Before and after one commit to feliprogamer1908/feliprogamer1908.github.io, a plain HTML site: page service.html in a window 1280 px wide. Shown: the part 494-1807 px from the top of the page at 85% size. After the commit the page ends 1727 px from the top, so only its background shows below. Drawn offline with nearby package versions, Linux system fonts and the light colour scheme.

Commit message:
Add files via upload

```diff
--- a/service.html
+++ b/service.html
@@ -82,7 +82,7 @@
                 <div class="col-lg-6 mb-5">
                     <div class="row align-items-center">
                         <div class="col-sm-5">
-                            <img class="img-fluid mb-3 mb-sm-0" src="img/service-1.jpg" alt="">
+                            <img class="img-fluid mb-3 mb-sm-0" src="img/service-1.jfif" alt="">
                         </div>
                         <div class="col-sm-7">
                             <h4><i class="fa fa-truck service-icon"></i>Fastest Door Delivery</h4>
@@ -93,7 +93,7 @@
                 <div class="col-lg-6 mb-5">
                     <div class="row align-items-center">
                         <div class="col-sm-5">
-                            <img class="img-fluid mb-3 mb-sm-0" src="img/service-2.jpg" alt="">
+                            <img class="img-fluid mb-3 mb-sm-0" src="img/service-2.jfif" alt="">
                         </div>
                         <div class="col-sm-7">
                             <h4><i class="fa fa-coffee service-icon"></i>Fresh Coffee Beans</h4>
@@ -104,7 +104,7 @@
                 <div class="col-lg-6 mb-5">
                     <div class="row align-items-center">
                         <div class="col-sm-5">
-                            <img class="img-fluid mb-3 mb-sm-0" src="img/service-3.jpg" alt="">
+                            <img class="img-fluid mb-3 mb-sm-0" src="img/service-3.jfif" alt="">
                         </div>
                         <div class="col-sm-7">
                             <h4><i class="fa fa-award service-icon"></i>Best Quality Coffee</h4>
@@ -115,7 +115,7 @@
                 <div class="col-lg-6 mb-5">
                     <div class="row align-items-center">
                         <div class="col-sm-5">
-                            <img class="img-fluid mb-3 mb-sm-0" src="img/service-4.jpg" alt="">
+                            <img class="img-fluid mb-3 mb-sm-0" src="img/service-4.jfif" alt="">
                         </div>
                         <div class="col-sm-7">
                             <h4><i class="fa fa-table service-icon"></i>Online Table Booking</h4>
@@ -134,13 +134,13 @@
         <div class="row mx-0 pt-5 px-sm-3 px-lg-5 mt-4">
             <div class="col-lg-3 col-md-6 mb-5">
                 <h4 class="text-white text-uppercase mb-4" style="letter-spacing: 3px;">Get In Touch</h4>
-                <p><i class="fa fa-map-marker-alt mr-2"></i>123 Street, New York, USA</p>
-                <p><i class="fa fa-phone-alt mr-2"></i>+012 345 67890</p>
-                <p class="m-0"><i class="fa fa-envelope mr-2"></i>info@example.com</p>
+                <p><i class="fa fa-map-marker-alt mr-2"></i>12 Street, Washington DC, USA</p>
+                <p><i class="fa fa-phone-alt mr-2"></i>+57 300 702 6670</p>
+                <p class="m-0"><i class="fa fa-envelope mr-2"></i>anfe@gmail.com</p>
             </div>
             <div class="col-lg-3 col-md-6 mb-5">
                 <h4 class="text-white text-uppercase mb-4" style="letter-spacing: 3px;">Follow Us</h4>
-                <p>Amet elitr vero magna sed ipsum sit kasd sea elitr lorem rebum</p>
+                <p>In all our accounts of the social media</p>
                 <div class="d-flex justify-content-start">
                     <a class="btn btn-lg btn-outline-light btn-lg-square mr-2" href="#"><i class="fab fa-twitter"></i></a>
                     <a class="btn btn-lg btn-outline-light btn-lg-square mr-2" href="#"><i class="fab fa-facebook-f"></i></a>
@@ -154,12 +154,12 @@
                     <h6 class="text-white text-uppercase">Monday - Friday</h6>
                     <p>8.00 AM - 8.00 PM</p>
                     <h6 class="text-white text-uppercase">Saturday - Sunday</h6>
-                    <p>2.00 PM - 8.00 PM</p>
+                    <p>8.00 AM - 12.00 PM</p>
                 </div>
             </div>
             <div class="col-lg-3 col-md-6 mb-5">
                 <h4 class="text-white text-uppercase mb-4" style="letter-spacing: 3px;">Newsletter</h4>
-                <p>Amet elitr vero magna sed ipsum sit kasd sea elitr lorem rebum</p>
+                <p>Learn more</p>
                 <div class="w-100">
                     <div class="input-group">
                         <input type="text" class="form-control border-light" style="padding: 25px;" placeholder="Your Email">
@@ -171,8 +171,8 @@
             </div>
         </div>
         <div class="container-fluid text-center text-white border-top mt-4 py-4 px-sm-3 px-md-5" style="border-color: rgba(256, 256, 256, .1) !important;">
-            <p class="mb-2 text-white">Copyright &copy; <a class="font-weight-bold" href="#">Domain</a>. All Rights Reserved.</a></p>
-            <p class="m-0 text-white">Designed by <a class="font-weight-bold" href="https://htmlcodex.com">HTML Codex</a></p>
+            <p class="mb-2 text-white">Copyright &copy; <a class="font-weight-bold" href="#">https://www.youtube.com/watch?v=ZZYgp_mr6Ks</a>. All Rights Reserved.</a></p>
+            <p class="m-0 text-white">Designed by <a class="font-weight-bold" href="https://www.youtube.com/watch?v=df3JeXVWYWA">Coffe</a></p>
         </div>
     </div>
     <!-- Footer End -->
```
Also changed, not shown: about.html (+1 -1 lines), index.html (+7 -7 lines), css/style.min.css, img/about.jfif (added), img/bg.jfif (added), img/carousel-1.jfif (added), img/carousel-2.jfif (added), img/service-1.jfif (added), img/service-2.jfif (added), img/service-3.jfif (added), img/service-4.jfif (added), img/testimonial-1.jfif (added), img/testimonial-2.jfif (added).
● ● ●
Retype all of the records so that every line matches the original exactly.

■ **EXPECTED OUTPUT**
Before and after one commit to feliprogamer1908/feliprogamer1908.github.io, a plain HTML site: page service.html in a window 1280 px wide. Shown: the part 494-1807 px from the top of the page at 85% size. After the commit the page ends 1727 px from the top, so only its background shows below. Drawn offline with nearby package versions, Linux system fonts and the light colour scheme.

Commit message:
Add files via upload

```diff
--- a/service.html
+++ b/service.html
@@ -82,7 +82,7 @@
                 <div class="col-lg-6 mb-5">
                     <div class="row align-items-center">
                         <div class="col-sm-5">
-                            <img class="img-fluid mb-3 mb-sm-0" src="img/service-1.jpg" alt="">
+                            <img class="img-fluid mb-3 mb-sm-0" src="img/service-1.jfif" alt="">
                         </div>
                         <div class="col-sm-7">
                             <h4><i class="fa fa-truck service-icon"></i>Fastest Door Delivery</h4>
@@ -93,7 +93,7 @@
                 <div class="col-lg-6 mb-5">
                     <div class="row align-items-center">
                         <div class="col-sm-5">
-                            <img class="img-fluid mb-3 mb-sm-0" src="img/service-2.jpg" alt="">
+                            <img class="img-fluid mb-3 mb-sm-0" src="img/service-2.jfif" alt="">
                         </div>
                         <div class="col-sm-7">
                             <h4><i class="fa fa-coffee service-icon"></i>Fresh Coffee Beans</h4>
@@ -104,7 +104,7 @@
                 <div class="col-lg-6 mb-5">
                     <div class="row align-items-center">
                         <div class="col-sm-5">
-                            <img class="img-fluid mb-3 mb-sm-0" src="img/service-3.jpg" alt="">
+                            <img class="img-fluid mb-3 mb-sm-0" src="img/service-3.jfif" alt="">
                         </div>
                         <div class="col-sm-7">
                             <h4><i class="fa fa-award service-icon"></i>Best Quality Coffee</h4>
@@ -115,7 +115,7 @@
                 <div class="col-lg-6 mb-5">
                     <div class="row align-items-center">
                         <div class="col-sm-5">
-                            <img class="img-fluid mb-3 mb-sm-0" src="img/service-4.jpg" alt="">
+                            <img class="img-fluid mb-3 mb-sm-0" src="img/service-4.jfif" alt="">
                         </div>
                         <div class="col-sm-7">
                             <h4><i class="fa fa-table service-icon"></i>Online Table Booking</h4>
@@ -134,13 +134,13 @@
         <div class="row mx-0 pt-5 px-sm-3 px-lg-5 mt-4">
             <div class="col-lg-3 col-md-6 mb-5">
                 <h4 class="text-white text-uppercase mb-4" style="letter-spacing: 3px;">Get In Touch</h4>
-                <p><i class="fa fa-map-marker-alt mr-2"></i>123 Street, New York, USA</p>
-                <p><i class="fa fa-phone-alt mr-2"></i>+012 345 67890</p>
-                <p class="m-0"><i class="fa fa-envelope mr-2"></i>info@example.com</p>
+                <p><i class="fa fa-map-marker-alt mr-2"></i>12 Street, Washington DC, USA</p>
+                <p><i class="fa fa-phone-alt mr-2"></i>+57 300 702 6670</p>
+                <p class="m-0"><i class="fa fa-envelope mr-2"></i>anfe@gmail.com</p>
             </div>
             <div class="col-lg-3 col-md-6 mb-5">
                 <h4 class="text-white text-uppercase mb-4" style="letter-spacing: 3px;">Follow Us</h4>
-                <p>Amet elitr vero magna sed ipsum sit kasd sea elitr lorem rebum</p>
+                <p>In all our accounts of the social media</p>
                 <div class="d-flex justify-content-start">
                     <a class="btn btn-lg btn-outline-light btn-lg-square mr-2" href="#"><i class="fab fa-twitter"></i></a>
                     <a class="btn btn-lg btn-outline-light btn-lg-square mr-2" href="#"><i class="fab fa-facebook-f"></i></a>
@@ -154,12 +154,12 @@
                     <h6 class="text-white text-uppercase">Monday - Friday</h6>
                     <p>8.00 AM - 8.00 PM</p>
                     <h6 class="text-white text-uppercase">Saturday - Sunday</h6>
-                    <p>2.00 PM - 8.00 PM</p>
+                    <p>8.00 AM - 12.00 PM</p>
                 </div>
             </div>
             <div class="col-lg-3 col-md-6 mb-5">
                 <h4 class="text-white text-uppercase mb-4" style="letter-spacing: 3px;">Newsletter</h4>
-                <p>Amet elitr vero magna sed ipsum sit kasd sea elitr lorem rebum</p>
+                <p>Learn more</p>
                 <div class="w-100">
                     <div class="input-group">
                         <input type="text" class="form-control border-light" style="padding: 25px;" placeholder="Your Email">
@@ -171,8 +171,8 @@
             </div>
         </div>
         <div class="container-fluid text-center text-white border-top mt-4 py-4 px-sm-3 px-md-5" style="border-color: rgba(256, 256, 256, .1) !important;">
-            <p class="mb-2 text-white">Copyright &copy; <a class="font-weight-bold" href="#">Domain</a>. All Rights Reserved.</a></p>
-            <p class="m-0 text-white">Designed by <a class="font-weight-bold" href="https://htmlcodex.com">HTML Codex</a></p>
+            <p class="mb-2 text-white">Copyright &copy; <a class="font-weight-bold" href="#">https://www.youtube.com/watch?v=ZZYgp_mr6Ks</a>. All Rights Reserved.</a></p>
+            <p class="m-0 text-white">Designed by <a class="font-weight-bold" href="https://www.youtube.com/watch?v=df3JeXVWYWA">Coffe</a></p>
         </div>
     </div>
     <!-- Footer End -->
```
Also changed, not shown: about.html (+1 -1 lines), index.html (+7 -7 lines), css/style.min.css, img/about.jfif (added), img/bg.jfif (added), img/carousel-1.jfif (added), img/carousel-2.jfif (added), img/service-1.jfif (added), img/service-2.jfif (added), img/service-3.jfif (added), img/service-4.jfif (added), img/testimonial-1.jfif (added), img/testimonial-2.jfif (added).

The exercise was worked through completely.